Now, just as China and South Korea have ensured that they will never again require the Fund’s services, they have been granted more power to decide how it operates. In other words they are deemed fit to govern when – like the G7 – they can exercise power without reaping the consequences. The smaller your stake in the outcome, the greater your vote.
None of this seems to cause any difficulties to the gatekeepers of mainstream opinion. On Saturday a leading article in the Washington Post observed that “to be legitimate, multilateral institutions must reflect the global distribution of power as it is now, not as it was when these institutions were set up more than half a century ago.”(11) What a fascinating definition that is, and how wrong we must have been to imagine that legitimacy requires democracy. Hurrah for corporatism – it didn’t die with Mussolini after all.

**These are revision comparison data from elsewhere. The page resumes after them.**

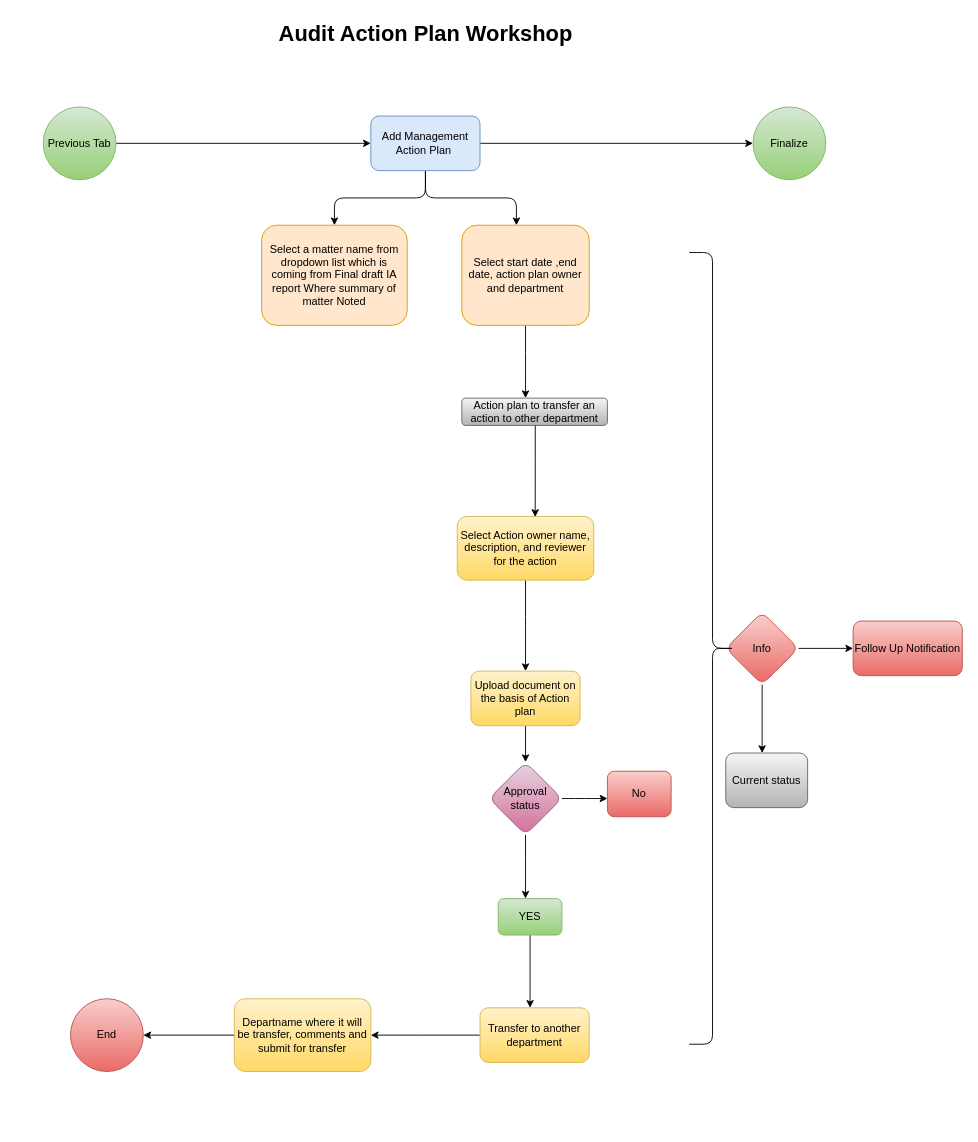
Earlier version of the draw.io diagram page "Audit Action Plan Workshop" (28 of 31) of ERM & IA DFD.drawio (AvikM1996/draw.io). Source tidied: cells renumbered, new cells numbered last; positions are measured from the earlier drawing's top-left corner, leaving out a move shared by most shapes. Both pictures are drawn from the tidied source at 91%, with x=0, y=0 at pixel (43, 15).
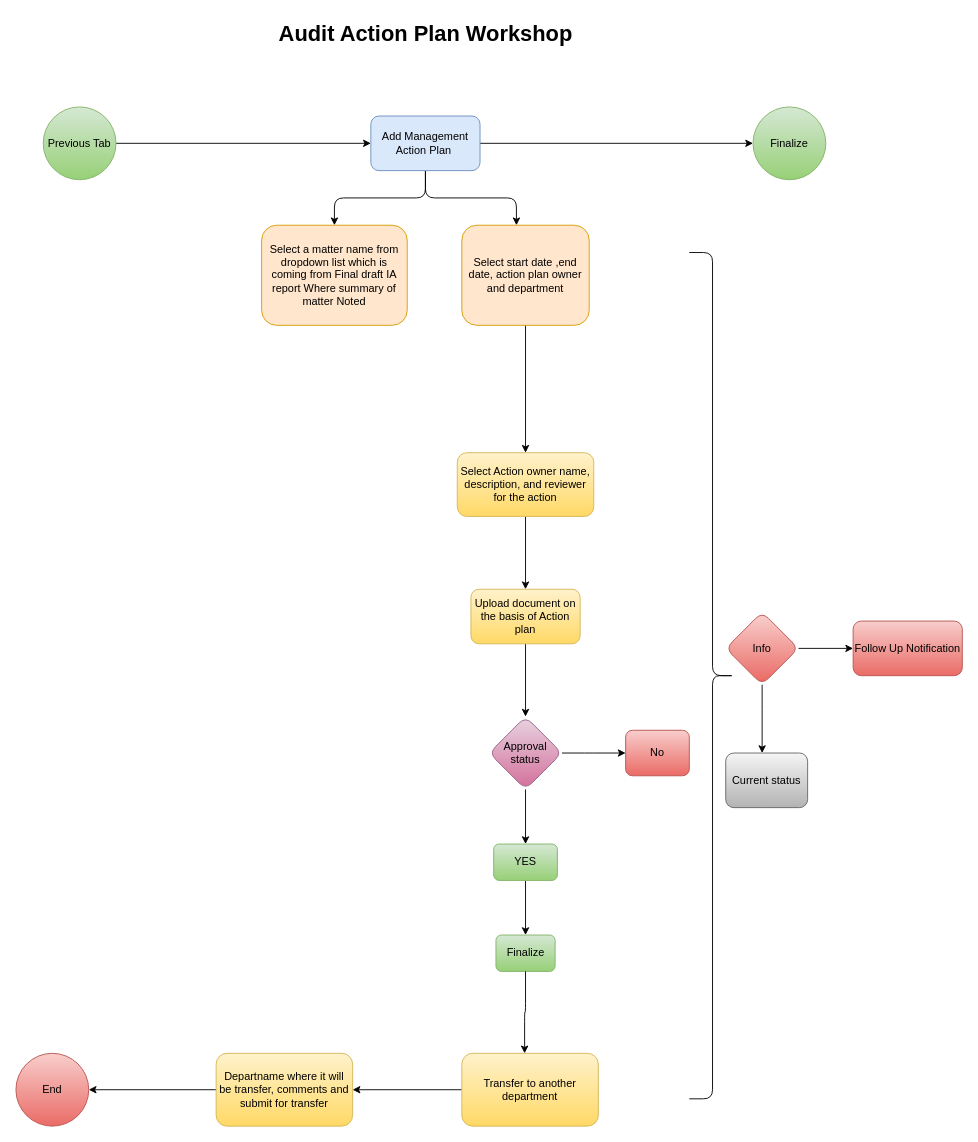
Above is the later version.

The change refers to these unchanged cells:
```xml
<mxCell id="11" value="Select start date ,end date, action plan owner and department" style="rounded=1;whiteSpace=wrap;html=1;fillColor=#ffe6cc;strokeColor=#d79b00;" parent="1" vertex="1">
  <mxGeometry x="460" y="230" width="140" height="110" as="geometry" />
</mxCell>
```

The edit, as a diff of the source:
```diff
@@
-    <mxCell id="10" style="edgeStyle=orthogonalEdgeStyle;rounded=1;jettySize=auto;html=1;" parent="1" edge="1" source="11">
-      <mxGeometry relative="1" as="geometry">
-        <mxPoint x="530" y="420" as="targetPoint" />
-      </mxGeometry>
+    <mxCell id="10" style="edgeStyle=orthogonalEdgeStyle;rounded=1;jettySize=auto;html=1;entryX=0.5;entryY=0;entryDx=0;entryDy=0;" parent="1" edge="1" source="11" target="14">
+      <mxGeometry relative="1" as="geometry" />
     </mxCell>
@@
-    <mxCell id="12" value="Action plan to transfer an action to other department" style="rounded=1;whiteSpace=wrap;html=1;fillColor=#f5f5f5;gradientColor=#b3b3b3;strokeColor=#666666;" parent="1" vertex="1">
-      <mxGeometry x="460" y="420" width="160" height="30" as="geometry" />
-    </mxCell>
-    <mxCell id="13" style="edgeStyle=orthogonalEdgeStyle;rounded=1;jettySize=auto;html=1;" parent="1" edge="1" source="14">
-      <mxGeometry relative="1" as="geometry">
-        <mxPoint x="530" y="720" as="targetPoint" />
-      </mxGeometry>
-    </mxCell>
+    <mxCell id="37" style="edgeStyle=orthogonalEdgeStyle;rounded=1;jettySize=auto;html=1;entryX=0.5;entryY=0;entryDx=0;entryDy=0;" parent="1" edge="1" source="14" target="17">
+      <mxGeometry relative="1" as="geometry" />
+    </mxCell>
     <mxCell id="14" value="Select Action owner name, description, and reviewer for the action" style="rounded=1;whiteSpace=wrap;html=1;fillColor=#fff2cc;gradientColor=#ffd966;strokeColor=#d6b656;" parent="1" vertex="1">
-      <mxGeometry x="455" y="550" width="150" height="70" as="geometry" />
+      <mxGeometry x="455" y="480" width="150" height="70" as="geometry" />
     </mxCell>
-    <mxCell id="15" style="edgeStyle=orthogonalEdgeStyle;rounded=1;jettySize=auto;html=1;entryX=0.571;entryY=0.008;entryDx=0;entryDy=0;entryPerimeter=0;" parent="1" edge="1" source="12" target="14">
-      <mxGeometry relative="1" as="geometry">
-        <Array as="points">
-          <mxPoint x="540" y="500" />
-        </Array>
-      </mxGeometry>
-    </mxCell>
-    <mxCell id="16" style="edgeStyle=orthogonalEdgeStyle;rounded=1;jettySize=auto;html=1;" parent="1" edge="1" source="17" target="20">
+    <mxCell id="16" style="edgeStyle=orthogonalEdgeStyle;rounded=1;jettySize=auto;html=1;entryX=0.5;entryY=0;entryDx=0;entryDy=0;" parent="1" edge="1" source="17" target="20">
       <mxGeometry relative="1" as="geometry" />
     </mxCell>
     <mxCell id="17" value="Upload document on the basis of Action plan" style="rounded=1;whiteSpace=wrap;html=1;fillColor=#fff2cc;gradientColor=#ffd966;strokeColor=#d6b656;" parent="1" vertex="1">
-      <mxGeometry x="470" y="720" width="120" height="60" as="geometry" />
+      <mxGeometry x="470" y="630" width="120" height="60" as="geometry" />
     </mxCell>
-    <mxCell id="18" style="edgeStyle=orthogonalEdgeStyle;rounded=1;jettySize=auto;html=1;" parent="1" edge="1" source="20">
-      <mxGeometry relative="1" as="geometry">
-        <mxPoint x="530" y="970" as="targetPoint" />
-      </mxGeometry>
-    </mxCell>
-    <mxCell id="19" style="edgeStyle=orthogonalEdgeStyle;rounded=1;jettySize=auto;html=1;" parent="1" edge="1" source="20">
-      <mxGeometry relative="1" as="geometry">
-        <mxPoint x="620" y="860" as="targetPoint" />
-      </mxGeometry>
-    </mxCell>
+    <mxCell id="38" style="edgeStyle=orthogonalEdgeStyle;rounded=1;jettySize=auto;html=1;" parent="1" edge="1" source="20">
+      <mxGeometry relative="1" as="geometry">
+        <mxPoint x="640" y="810" as="targetPoint" />
+      </mxGeometry>
+    </mxCell>
     <mxCell id="20" value="Approval status" style="rhombus;whiteSpace=wrap;html=1;rounded=1;fillColor=#e6d0de;gradientColor=#d5739d;strokeColor=#996185;" parent="1" vertex="1">
-      <mxGeometry x="490" y="820" width="80" height="80" as="geometry" />
+      <mxGeometry x="490" y="770" width="80" height="80" as="geometry" />
     </mxCell>
     <mxCell id="21" value="No" style="rounded=1;whiteSpace=wrap;html=1;fillColor=#f8cecc;gradientColor=#ea6b66;strokeColor=#b85450;" parent="1" vertex="1">
-      <mxGeometry x="620" y="830" width="70" height="50" as="geometry" />
+      <mxGeometry x="640" y="785" width="70" height="50" as="geometry" />
     </mxCell>
-    <mxCell id="22" style="edgeStyle=orthogonalEdgeStyle;rounded=1;jettySize=auto;html=1;" parent="1" edge="1" source="23">
-      <mxGeometry relative="1" as="geometry">
-        <mxPoint x="535" y="1090" as="targetPoint" />
-      </mxGeometry>
-    </mxCell>
-    <mxCell id="23" value="YES" style="rounded=1;whiteSpace=wrap;html=1;fillColor=#d5e8d4;gradientColor=#97d077;strokeColor=#82b366;" parent="1" vertex="1">
-      <mxGeometry x="500" y="970" width="70" height="40" as="geometry" />
-    </mxCell>
-    <mxCell id="24" style="edgeStyle=orthogonalEdgeStyle;rounded=1;jettySize=auto;html=1;" parent="1" edge="1" source="25">
-      <mxGeometry relative="1" as="geometry">
-        <mxPoint x="360" y="1120" as="targetPoint" />
-      </mxGeometry>
-    </mxCell>
+    <mxCell id="39" style="edgeStyle=orthogonalEdgeStyle;rounded=1;jettySize=auto;html=1;entryX=1;entryY=0.5;entryDx=0;entryDy=0;" parent="1" edge="1" source="25" target="27">
+      <mxGeometry relative="1" as="geometry" />
+    </mxCell>
     <mxCell id="25" value="Transfer to another department" style="rounded=1;whiteSpace=wrap;html=1;fillColor=#fff2cc;gradientColor=#ffd966;strokeColor=#d6b656;" parent="1" vertex="1">
-      <mxGeometry x="480" y="1090" width="120" height="60" as="geometry" />
+      <mxGeometry x="460" y="1140" width="150" height="80" as="geometry" />
     </mxCell>
@@
     <mxCell id="27" value="Departname where it will be transfer, comments and submit for transfer" style="rounded=1;whiteSpace=wrap;html=1;fillColor=#fff2cc;gradientColor=#ffd966;strokeColor=#d6b656;" parent="1" vertex="1">
-      <mxGeometry x="210" y="1080" width="150" height="80" as="geometry" />
+      <mxGeometry x="190" y="1140" width="150" height="80" as="geometry" />
     </mxCell>
@@
     <mxCell id="31" style="shape=curlyBracket;whiteSpace=wrap;html=1;rounded=1;flipH=1;labelPosition=right;verticalLabelPosition=middle;align=left;verticalAlign=middle;size=0.5;" parent="1" vertex="1">
-      <mxGeometry x="710" y="260" width="51" height="870" as="geometry" />
+      <mxGeometry x="710" y="260" width="51" height="930" as="geometry" />
     </mxCell>
@@
     <mxCell id="33" value="End" style="ellipse;whiteSpace=wrap;html=1;rounded=1;fillColor=#f8cecc;gradientColor=#ea6b66;strokeColor=#b85450;" parent="1" vertex="1">
-      <mxGeometry x="30" y="1080" width="80" height="80" as="geometry" />
+      <mxGeometry x="-30" y="1140" width="80" height="80" as="geometry" />
     </mxCell>
@@
+    <mxCell id="40" value="Finalize" style="rounded=1;whiteSpace=wrap;html=1;fillColor=#d5e8d4;gradientColor=#97d077;strokeColor=#82b366;" parent="1" vertex="1">
+      <mxGeometry x="497.5" y="1010" width="65" height="40" as="geometry" />
+    </mxCell>
+    <mxCell id="41" style="edgeStyle=orthogonalEdgeStyle;rounded=1;jettySize=auto;html=1;" parent="1" edge="1" source="20" target="23">
+      <mxGeometry relative="1" as="geometry" />
+    </mxCell>
+    <mxCell id="42" style="edgeStyle=orthogonalEdgeStyle;rounded=1;jettySize=auto;html=1;entryX=0.5;entryY=0;entryDx=0;entryDy=0;" parent="1" edge="1" source="23" target="40">
+      <mxGeometry relative="1" as="geometry" />
+    </mxCell>
+    <mxCell id="23" value="YES" style="rounded=1;whiteSpace=wrap;html=1;fillColor=#d5e8d4;gradientColor=#97d077;strokeColor=#82b366;" parent="1" vertex="1">
+      <mxGeometry x="495" y="910" width="70" height="40" as="geometry" />
+    </mxCell>
+    <mxCell id="43" style="edgeStyle=orthogonalEdgeStyle;rounded=1;jettySize=auto;html=1;entryX=0.46;entryY=0;entryDx=0;entryDy=0;entryPerimeter=0;" parent="1" edge="1" source="40" target="25">
+      <mxGeometry relative="1" as="geometry" />
+    </mxCell>
```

I am among those who believe that the IMF is and always will be the wrong body – inherently flawed and constitutionally unjust. But if its leaders and supporters are to persuade us that it might, one day, have a legitimate role in running the world’s financial systems, they will have to do a hell of a lot better than this.
George Monbiot’s book Heat: How to Stop the Planet Burning is published this month by Penguin.
1. For more about these arrangements, see George Monbiot, 2003. The Age of Consent: a manifesto for anew world order. Harper Collins, London.
2. Ngaire Woods and Domenico Lombardi, August 2006. Uneven Patterns of Governance: How Developing Countries Are Represented in the IMF Review of International Political Economy 13 (3).
3. Christian Aid, February 2003. Options for democratising the World Bank and IMF. http://www.christianaid.org.uk/indepth/0303options/options.pdf
5. Daniel D. Bradlow, 3rd May 2006. The Changing Role of the IMF in the Governance of the Global Economy and its Consequences. Annual Banking Law Update, University of Johannesburg. www.new-rules.org/docs/imfreform/bradlow.pdf
6. International Monetary Fund, 31st August 2006. Draft Resolution: quota and voice reform in the International Monetary Fund.
7. Letter from A Mirkhor, Peter J Ngumbullu and Damian Ondo Mane, 28th August 2006. Letter to African Governors Re: Draft Resolution on Quotas and Voice.
8. Bretton Woods Project, 30th June 2006. Committee questions independence of IMF’s evaluation arm. http://brettonwoodsproject.org/art.shtml?x=539118
9. Daniel D. Bradlow, ibid.
10. Joseph Stiglitz, 2002. Globalization and its Discontents. Allen Lane, London. First published in 2002 by W.W. Norton, New York.
11. Leading article, 2nd September 2006. Reform at the IMF – and a lesson for the United Nations. Washington Post.